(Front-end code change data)
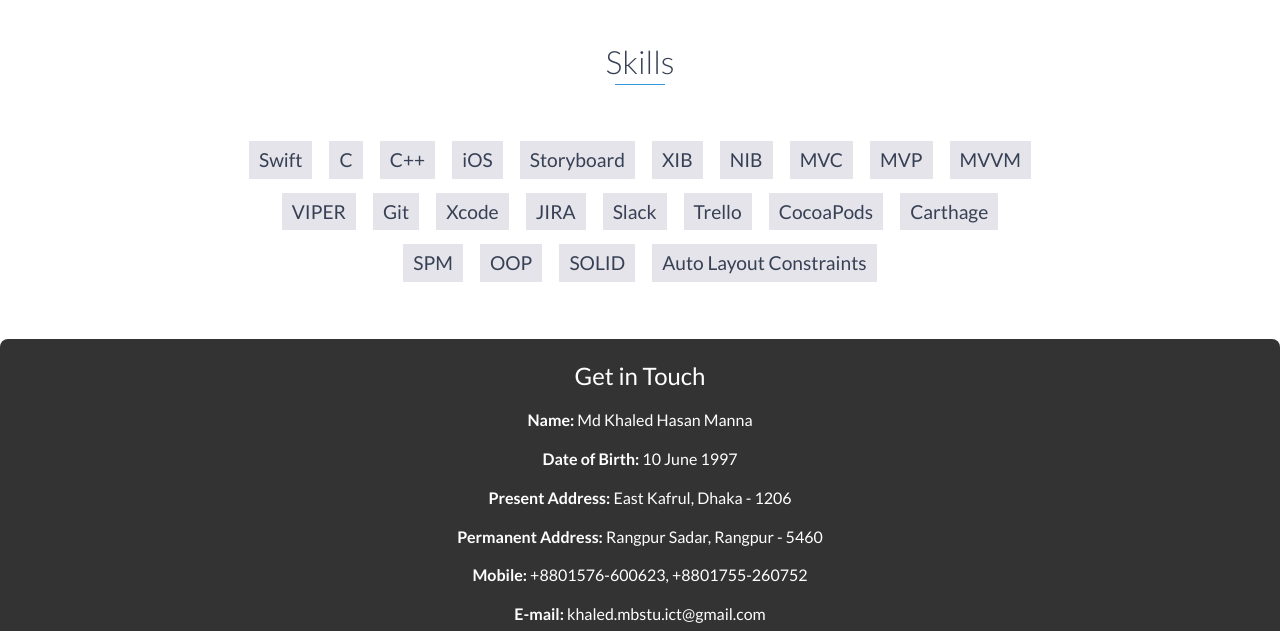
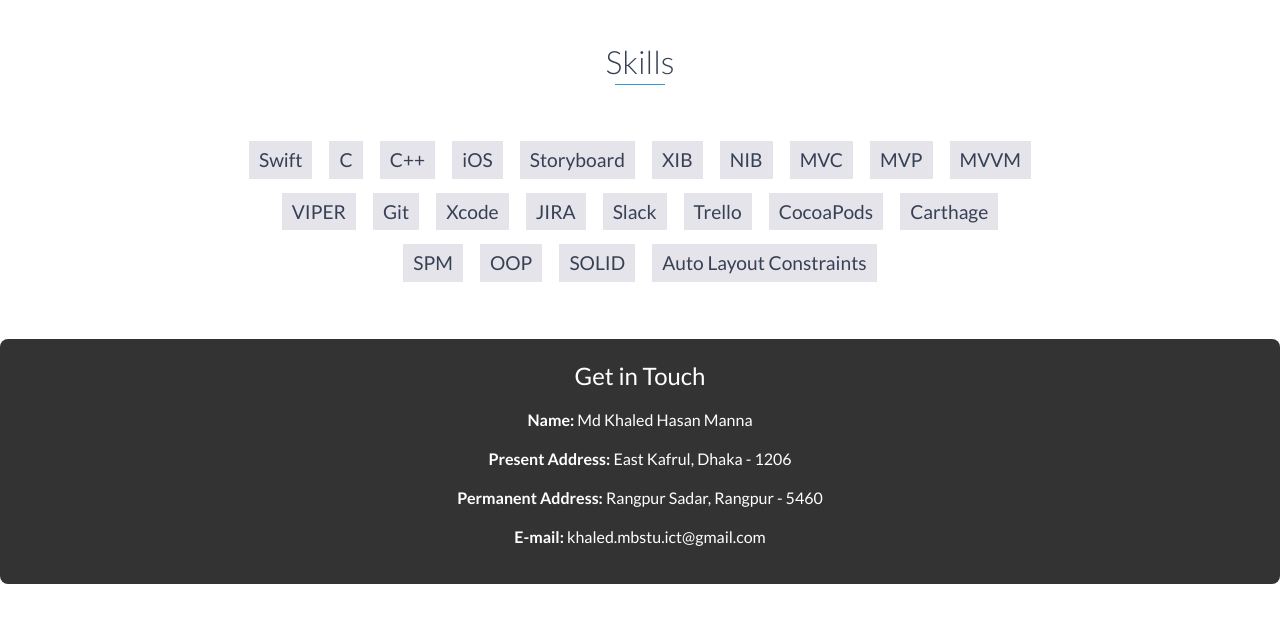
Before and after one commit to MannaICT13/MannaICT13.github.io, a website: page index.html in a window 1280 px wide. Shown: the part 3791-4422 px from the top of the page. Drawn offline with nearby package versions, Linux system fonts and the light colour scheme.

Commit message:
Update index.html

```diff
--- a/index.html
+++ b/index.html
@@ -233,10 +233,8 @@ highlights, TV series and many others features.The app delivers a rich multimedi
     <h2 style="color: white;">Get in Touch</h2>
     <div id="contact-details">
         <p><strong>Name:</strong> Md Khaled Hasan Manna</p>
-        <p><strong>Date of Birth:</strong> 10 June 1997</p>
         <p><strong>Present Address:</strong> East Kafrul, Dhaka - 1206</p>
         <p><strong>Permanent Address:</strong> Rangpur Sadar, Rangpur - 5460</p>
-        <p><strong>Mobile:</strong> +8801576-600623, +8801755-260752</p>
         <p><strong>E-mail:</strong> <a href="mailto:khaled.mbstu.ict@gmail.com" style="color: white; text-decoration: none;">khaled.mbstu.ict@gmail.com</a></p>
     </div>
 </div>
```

WHAT TO WORK ON >>
Go line by line through the records and copy those that contain the word "Address".

RESPONSE >>
         <p><strong>Present Address:</strong> East Kafrul, Dhaka - 1206</p>
         <p><strong>Permanent Address:</strong> Rangpur Sadar, Rangpur - 5460</p>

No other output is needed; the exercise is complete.